The patient is a very pleasant and retired 5 feet 11 inches tall, 349 pound gentleman who has been diagnosed with insulin-dependent diabetes and most recently peripheral neuropathy. He has been using insulin for one year and has been diagnosed with diabetes for almost 20 years.
He presents today for evaluation regarding his suspected peripheral neuropathy pain. He has been using Lyrica b.i.d. for this discomfort. He relates a history of paroxysmal lower extremity epicritic type pain which lasts for several seconds prior to abating. He states that this has gone on for years and he has not been able to find any relief from the discomfort. After aggressive questioning, the patient states significant discomfort in the back for which he has had a prior MRI. He has been told by his primary care doctor that there is no specific abnormality in his spine. The patient states that he has to bend over when using a shopping cart while in the stores. He states that his legs get weak after walking just a short distance such as 10 to 20 feet. He presents today for evaluation.
This is a 5 feet 11 inches, 349 pounds really deconditioned, insulin-dependent diabetic patient with suspected lower extremity pain secondary to diabetic peripheral neuropathy. However, upon closer inspection and evaluation today, there is concern over coexisting issues in the neuraxis.
1. Bilateral lower extremity paresthesia; most likely multifactorial including diabetic peripheral neuropathy plus lumbosacral radicular pain.
2. Low back pain; most likely multifactorial including lumbar degenerative disc disease, spondylosis, and quite possibly stenosis.
3. Clearly neurogenic claudication.
4. Morbid obesity.
5. Insulin-dependent diabetes.
6. Chronic anticoagulation with Plavix secondary to prior cardiac stenting.
7. Last MRI was two years ago.
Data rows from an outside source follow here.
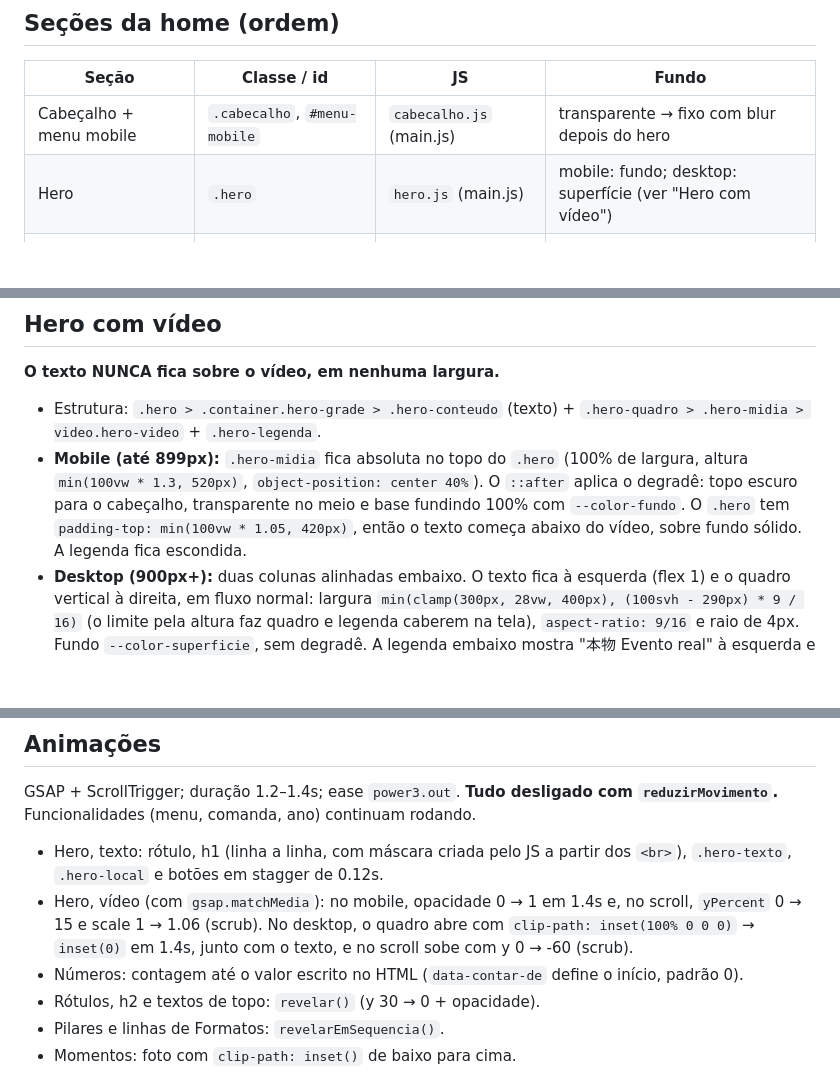
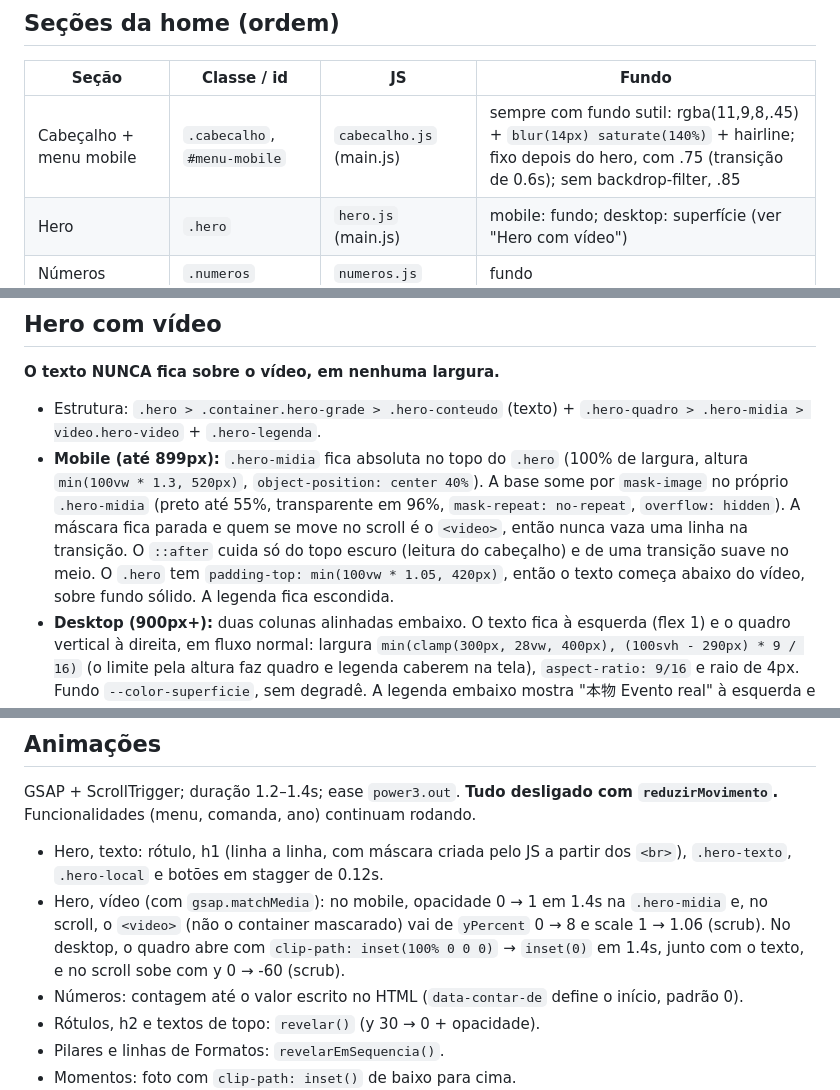
Before and after one commit to Daniel-Nascimento-13/Dani-sushi, a Markdown page: CLAUDE.md, 3 parts joined by grey strips. Rendered like a GitHub page; blank space fills up the shorter version.

Commit message:
CLAUDE.md: máscara do hero mobile e fundo permanente do cabeçalho
Co-Authored-By: Claude Opus 5.5 <noreply@anthropic.com>

```diff
--- a/CLAUDE.md
+++ b/CLAUDE.md
@@ -43,7 +43,7 @@ src/
 ## Seções da home (ordem)
 | Seção | Classe / id | JS | Fundo |
 |---|---|---|---|
-| Cabeçalho + menu mobile | `.cabecalho`, `#menu-mobile` | `cabecalho.js` (main.js) | transparente → fixo com blur depois do hero |
+| Cabeçalho + menu mobile | `.cabecalho`, `#menu-mobile` | `cabecalho.js` (main.js) | sempre com fundo sutil: rgba(11,9,8,.45) + `blur(14px) saturate(140%)` + hairline; fixo depois do hero, com .75 (transição de 0.6s); sem backdrop-filter, .85 |
 | Hero | `.hero` | `hero.js` (main.js) | mobile: fundo; desktop: superfície (ver "Hero com vídeo") |
 | Números | `.numeros` | `numeros.js` | fundo |
 | Manifesto | `.manifesto` | `manifesto.js` | superfície |
@@ -94,14 +94,14 @@ Use `var(--color-...)` no CSS ou os utilitários do Tailwind (`bg-fundo`, `text-
 ## Hero com vídeo
 **O texto NUNCA fica sobre o vídeo, em nenhuma largura.**
 - Estrutura: `.hero > .container.hero-grade > .hero-conteudo` (texto) + `.hero-quadro > .hero-midia > video.hero-video` + `.hero-legenda`.
-- **Mobile (até 899px):** `.hero-midia` fica absoluta no topo do `.hero` (100% de largura, altura `min(100vw * 1.3, 520px)`, `object-position: center 40%`). O `::after` aplica o degradê: topo escuro para o cabeçalho, transparente no meio e base fundindo 100% com `--color-fundo`. O `.hero` tem `padding-top: min(100vw * 1.05, 420px)`, então o texto começa abaixo do vídeo, sobre fundo sólido. A legenda fica escondida.
+- **Mobile (até 899px):** `.hero-midia` fica absoluta no topo do `.hero` (100% de largura, altura `min(100vw * 1.3, 520px)`, `object-position: center 40%`). A base some por `mask-image` no próprio `.hero-midia` (preto até 55%, transparente em 96%, `mask-repeat: no-repeat`, `overflow: hidden`). A máscara fica parada e quem se move no scroll é o `<video>`, então nunca vaza uma linha na transição. O `::after` cuida só do topo escuro (leitura do cabeçalho) e de uma transição suave no meio. O `.hero` tem `padding-top: min(100vw * 1.05, 420px)`, então o texto começa abaixo do vídeo, sobre fundo sólido. A legenda fica escondida.
 - **Desktop (900px+):** duas colunas alinhadas embaixo. O texto fica à esquerda (flex 1) e o quadro vertical à direita, em fluxo normal: largura `min(clamp(300px, 28vw, 400px), (100svh - 290px) * 9 / 16)` (o limite pela altura faz quadro e legenda caberem na tela), `aspect-ratio: 9/16` e raio de 4px. Fundo `--color-superficie`, sem degradê. A legenda embaixo mostra "本物 Evento real" à esquerda e "Role ↓" à direita.
 - **Carregamento:** o `<video>` tem `muted loop playsinline preload="none"` e poster com preload no `<head>`, mas NÃO tem `autoplay` (o download só começa no `play()`). O `hero.js` chama `play().catch(() => {})` quando o hero entra na tela e `pause()` quando sai (IntersectionObserver). Com `prefers-reduced-motion` ou `navigator.connection.saveData`, o vídeo nunca é iniciado e fica no poster.
 
 ## Animações
 GSAP + ScrollTrigger; duração 1.2–1.4s; ease `power3.out`. **Tudo desligado com `reduzirMovimento`.** Funcionalidades (menu, comanda, ano) continuam rodando.
 - Hero, texto: rótulo, h1 (linha a linha, com máscara criada pelo JS a partir dos `<br>`), `.hero-texto`, `.hero-local` e botões em stagger de 0.12s.
-- Hero, vídeo (com `gsap.matchMedia`): no mobile, opacidade 0 → 1 em 1.4s e, no scroll, `yPercent` 0 → 15 e scale 1 → 1.06 (scrub). No desktop, o quadro abre com `clip-path: inset(100% 0 0 0)` → `inset(0)` em 1.4s, junto com o texto, e no scroll sobe com y 0 → -60 (scrub).
+- Hero, vídeo (com `gsap.matchMedia`): no mobile, opacidade 0 → 1 em 1.4s na `.hero-midia` e, no scroll, o `<video>` (não o container mascarado) vai de `yPercent` 0 → 8 e scale 1 → 1.06 (scrub). No desktop, o quadro abre com `clip-path: inset(100% 0 0 0)` → `inset(0)` em 1.4s, junto com o texto, e no scroll sobe com y 0 → -60 (scrub).
 - Números: contagem até o valor escrito no HTML (`data-contar-de` define o início, padrão 0).
 - Rótulos, h2 e textos de topo: `revelar()` (y 30 → 0 + opacidade).
 - Pilares e linhas de Formatos: `revelarEmSequencia()`.
```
I had a very lengthy visit with Mr. x today. We discussed this case in detail. My concern is that this case is not just peripheral neuropathy secondary to diabetes, but that there is also an overlying issue in the neuraxis. I feel at this time we absolutely must have an MRI of his lumbar spine to fully assess for stenotic change, which may be complicating his lower extremity pain. He obviously has symptoms consistent with neurogenic claudication and this would have to be addressed first. The patient has stated that he has come off his Plavix in the past. So, that should not be an issue if intervention is warranted. I told him I do not want to move forward with any type of therapy until we have all the evidence as to why he has this discomfort.
The patient states his Plavix is prescribed by Dr. He also consulted with nephrologist, Dr. as well.
I would like him to bring me a copy of his old MRI in addition to the new one should he obtain this prior to his next office visit. Of note, he also has a huge ventral hernia, which seemed to present after gastric bypass surgery some 20 years ago.